SUPPLIED MATERIAL START

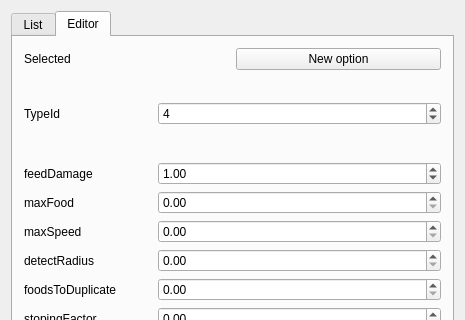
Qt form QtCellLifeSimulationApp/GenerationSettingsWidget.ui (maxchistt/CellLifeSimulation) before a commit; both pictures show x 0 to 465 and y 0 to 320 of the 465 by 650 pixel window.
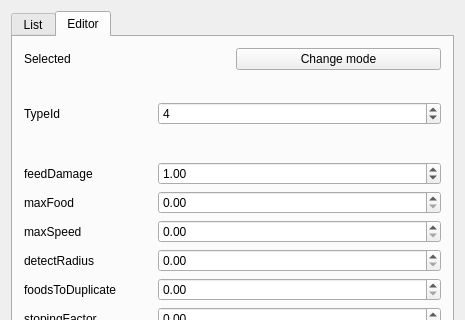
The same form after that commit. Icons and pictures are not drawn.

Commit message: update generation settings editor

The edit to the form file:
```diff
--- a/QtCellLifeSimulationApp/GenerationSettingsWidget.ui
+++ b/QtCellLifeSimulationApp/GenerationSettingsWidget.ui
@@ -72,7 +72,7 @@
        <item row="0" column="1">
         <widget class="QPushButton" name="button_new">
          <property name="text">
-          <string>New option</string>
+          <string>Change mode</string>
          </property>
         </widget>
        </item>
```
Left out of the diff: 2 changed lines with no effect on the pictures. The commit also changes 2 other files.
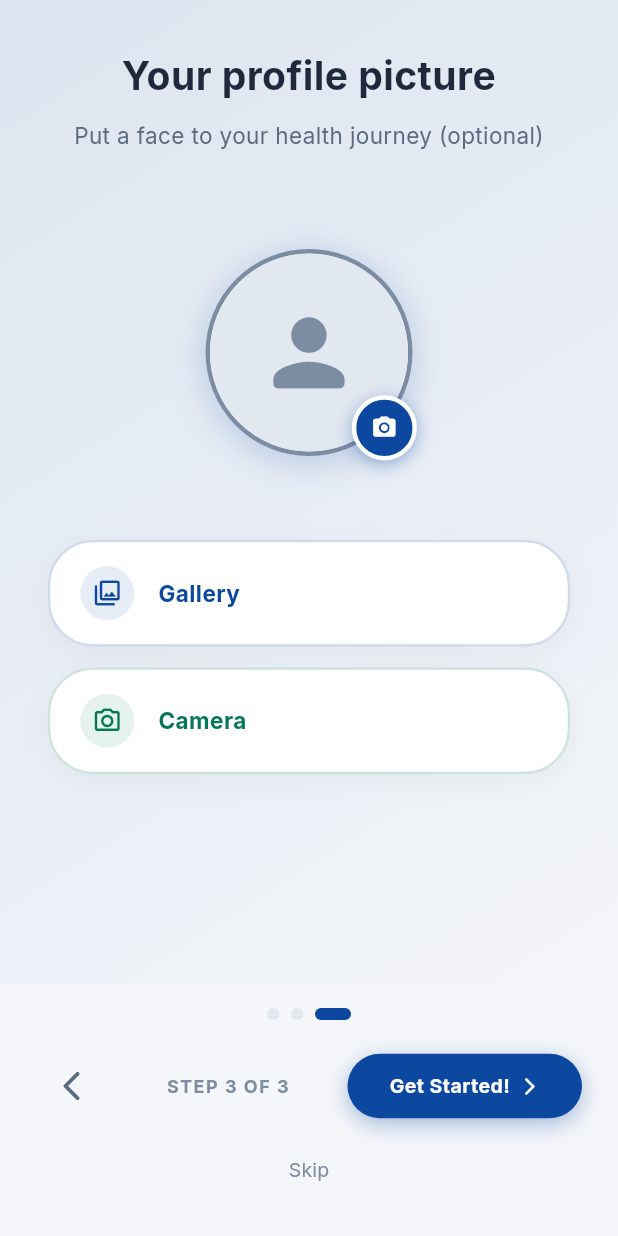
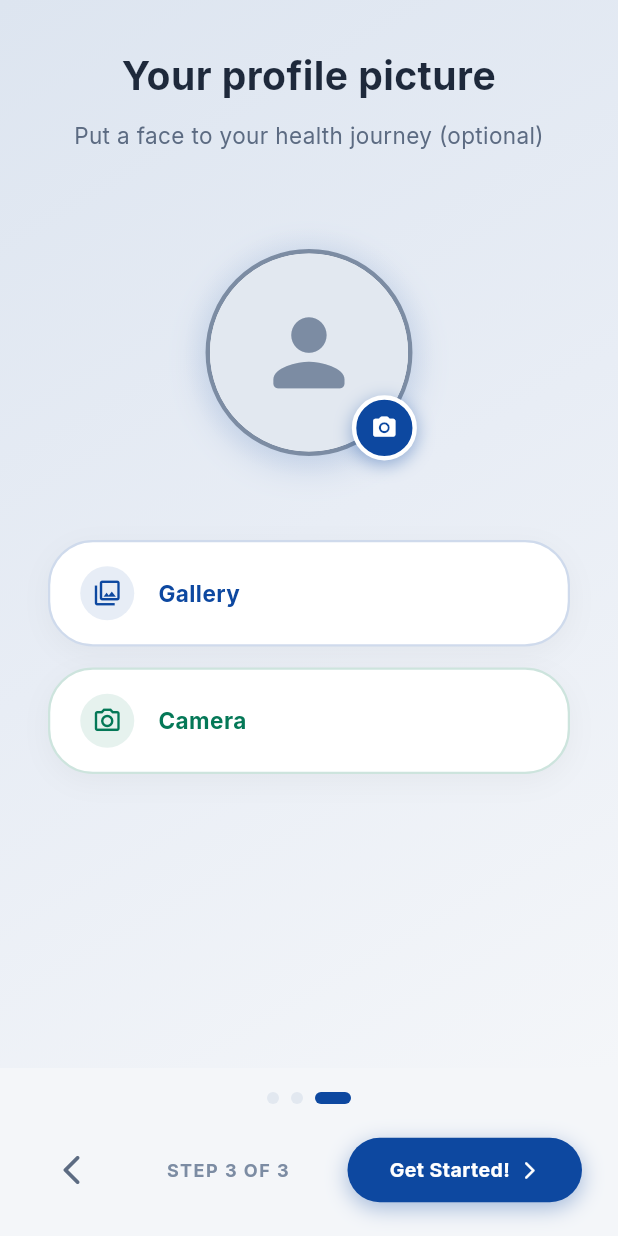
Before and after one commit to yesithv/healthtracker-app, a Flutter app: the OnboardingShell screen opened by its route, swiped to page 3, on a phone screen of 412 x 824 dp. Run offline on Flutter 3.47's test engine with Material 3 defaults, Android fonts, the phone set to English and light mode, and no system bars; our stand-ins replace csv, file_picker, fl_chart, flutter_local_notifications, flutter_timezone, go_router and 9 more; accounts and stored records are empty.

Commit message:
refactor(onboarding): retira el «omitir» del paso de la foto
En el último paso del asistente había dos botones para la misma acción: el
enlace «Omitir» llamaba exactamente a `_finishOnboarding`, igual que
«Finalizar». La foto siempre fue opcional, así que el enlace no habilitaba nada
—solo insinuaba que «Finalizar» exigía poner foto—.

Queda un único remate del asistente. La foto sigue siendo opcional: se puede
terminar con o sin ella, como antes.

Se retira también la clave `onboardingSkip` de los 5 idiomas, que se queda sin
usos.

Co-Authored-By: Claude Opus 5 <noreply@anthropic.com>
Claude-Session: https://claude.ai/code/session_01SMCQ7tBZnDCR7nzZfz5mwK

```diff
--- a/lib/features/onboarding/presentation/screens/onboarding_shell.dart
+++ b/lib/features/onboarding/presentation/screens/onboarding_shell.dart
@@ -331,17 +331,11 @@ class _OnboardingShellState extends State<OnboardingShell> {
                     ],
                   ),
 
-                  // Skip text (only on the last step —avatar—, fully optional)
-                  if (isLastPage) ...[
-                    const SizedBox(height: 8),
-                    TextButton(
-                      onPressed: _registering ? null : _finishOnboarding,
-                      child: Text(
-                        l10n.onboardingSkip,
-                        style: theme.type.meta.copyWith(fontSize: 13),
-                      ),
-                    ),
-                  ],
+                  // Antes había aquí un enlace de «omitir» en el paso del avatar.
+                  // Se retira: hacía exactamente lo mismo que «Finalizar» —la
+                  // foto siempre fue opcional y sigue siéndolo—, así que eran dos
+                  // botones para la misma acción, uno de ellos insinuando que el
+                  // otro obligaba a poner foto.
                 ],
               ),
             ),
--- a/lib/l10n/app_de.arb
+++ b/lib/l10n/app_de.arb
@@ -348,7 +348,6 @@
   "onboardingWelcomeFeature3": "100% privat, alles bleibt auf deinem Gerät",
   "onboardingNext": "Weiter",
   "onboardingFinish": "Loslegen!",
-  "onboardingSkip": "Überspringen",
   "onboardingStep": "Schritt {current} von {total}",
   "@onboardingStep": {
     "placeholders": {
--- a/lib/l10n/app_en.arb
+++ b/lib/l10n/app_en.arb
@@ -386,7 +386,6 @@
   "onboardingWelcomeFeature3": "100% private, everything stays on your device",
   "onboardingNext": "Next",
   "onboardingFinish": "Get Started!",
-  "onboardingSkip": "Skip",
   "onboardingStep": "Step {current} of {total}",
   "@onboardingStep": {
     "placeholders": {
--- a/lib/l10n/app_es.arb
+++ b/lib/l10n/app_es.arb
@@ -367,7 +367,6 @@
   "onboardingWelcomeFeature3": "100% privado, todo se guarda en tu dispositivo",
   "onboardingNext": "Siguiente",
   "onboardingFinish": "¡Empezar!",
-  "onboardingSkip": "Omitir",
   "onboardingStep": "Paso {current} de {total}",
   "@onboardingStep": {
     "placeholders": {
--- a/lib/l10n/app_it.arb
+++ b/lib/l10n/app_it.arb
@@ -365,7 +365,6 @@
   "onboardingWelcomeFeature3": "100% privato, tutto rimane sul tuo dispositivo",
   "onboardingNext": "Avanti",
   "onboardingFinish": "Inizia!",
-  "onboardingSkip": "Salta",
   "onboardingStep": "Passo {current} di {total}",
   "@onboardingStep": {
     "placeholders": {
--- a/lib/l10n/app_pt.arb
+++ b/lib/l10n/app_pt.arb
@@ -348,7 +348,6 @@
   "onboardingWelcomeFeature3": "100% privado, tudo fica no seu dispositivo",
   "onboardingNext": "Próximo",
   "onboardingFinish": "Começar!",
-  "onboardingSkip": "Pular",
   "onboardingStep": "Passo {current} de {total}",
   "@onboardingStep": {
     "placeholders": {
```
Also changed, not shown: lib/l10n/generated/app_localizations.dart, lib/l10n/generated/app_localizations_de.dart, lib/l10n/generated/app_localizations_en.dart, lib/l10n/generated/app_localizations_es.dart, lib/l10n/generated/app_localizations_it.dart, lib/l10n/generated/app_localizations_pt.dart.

SUPPLIED MATERIAL END

> WHAT YOU ARE ASKED TO DO
In the entries above, find each line that has the word "enlace". Copy it.

> SOLUTION FOR THIS PROBLEM
enlace «Omitir» llamaba exactamente a `_finishOnboarding`, igual que
«Finalizar». La foto siempre fue opcional, así que el enlace no habilitaba nada
+                  // Antes había aquí un enlace de «omitir» en el paso del avatar.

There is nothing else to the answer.